Source records ::
========================

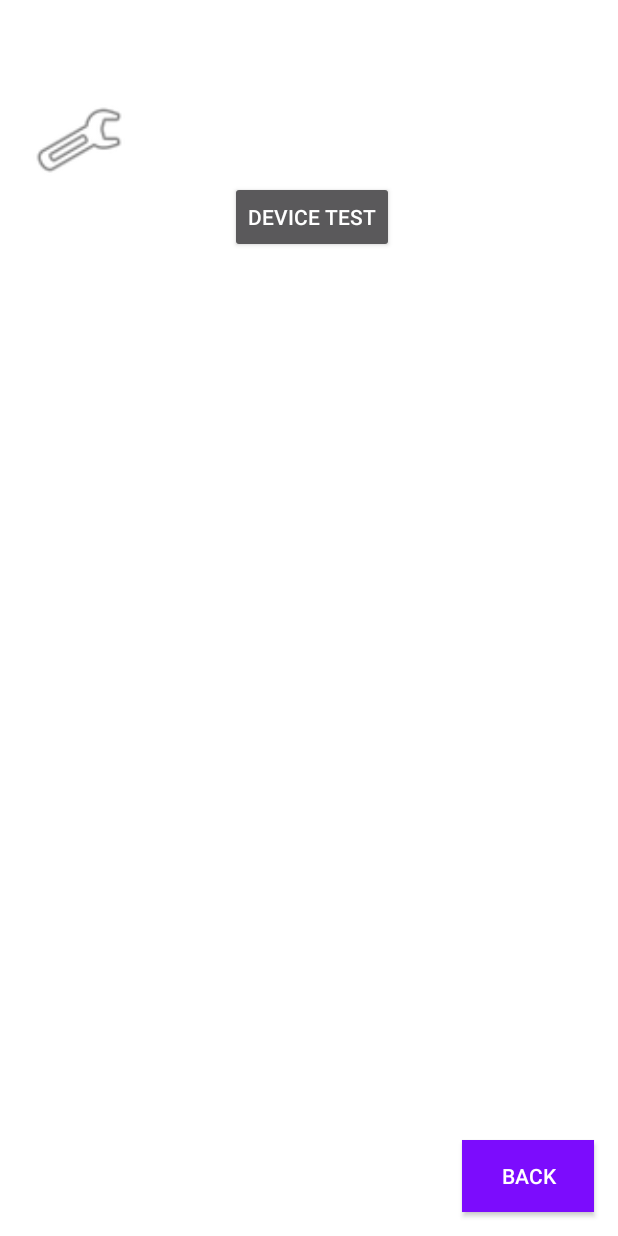
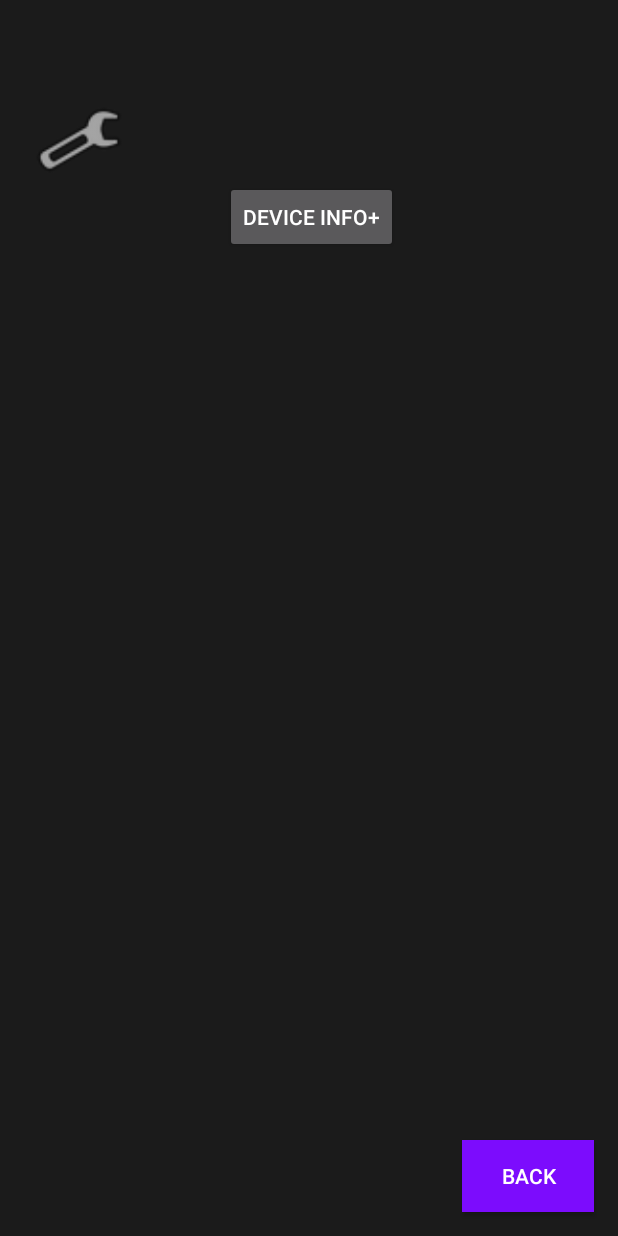
Before and after one commit to xeonhookforum/XeonTools, an Android app: the ToolsActivity screen opened directly, with no data from a screen before it, on a phone screen of 412 x 824 dp. Run offline under Robolectric (Android 15) with nearby library versions, the light colour scheme and no system bars.

```diff
--- a/app/src/main/res/layout/main.xml
+++ b/app/src/main/res/layout/main.xml
@@ -4,6 +4,7 @@
     xmlns:tools="http://schemas.android.com/tools"
     android:layout_width="match_parent"
     android:layout_height="match_parent"
+    android:background="#1b1b1b"
     tools:layout_editor_absoluteX="0dp"
     tools:layout_editor_absoluteY="0dp">
 
@@ -25,7 +26,7 @@
         android:allowClickWhenDisabled="false"
         android:allowUndo="false"
         android:autoHandwritingEnabled="false"
-        android:background="#1A1818"
+        android:background="#000000"
         android:textColor="#FFFFFF"
         android:visibility="visible"
         app:layout_constraintStart_toStartOf="parent"
--- a/app/src/main/res/layout/tools.xml
+++ b/app/src/main/res/layout/tools.xml
@@ -4,7 +4,7 @@
     xmlns:tools="http://schemas.android.com/tools"
     android:layout_width="match_parent"
     android:layout_height="match_parent"
-    android:background="#FFFFFF">
+    android:background="#1b1b1b">
 
     <Button
         android:id="@+id/backTools"
@@ -25,7 +25,7 @@
         android:layout_marginTop="28dp"
         android:layout_marginEnd="139dp"
         android:layout_marginBottom="655dp"
-        android:text="Device Test"
+        android:text="Device Info+"
         app:layout_constraintBottom_toBottomOf="parent"
         app:layout_constraintEnd_toEndOf="parent"
         app:layout_constraintStart_toEndOf="@+id/imageView"
```
Also changed, not shown: app/src/main/res/layout/about.xml (+4 -4 lines), 8 other files.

========================

Work request :: Could you return the lines in the entries above that contain "background"?

Exercise output ::
+    android:background="#1b1b1b"
-        android:background="#1A1818"
+        android:background="#000000"
-    android:background="#FFFFFF">
+    android:background="#1b1b1b">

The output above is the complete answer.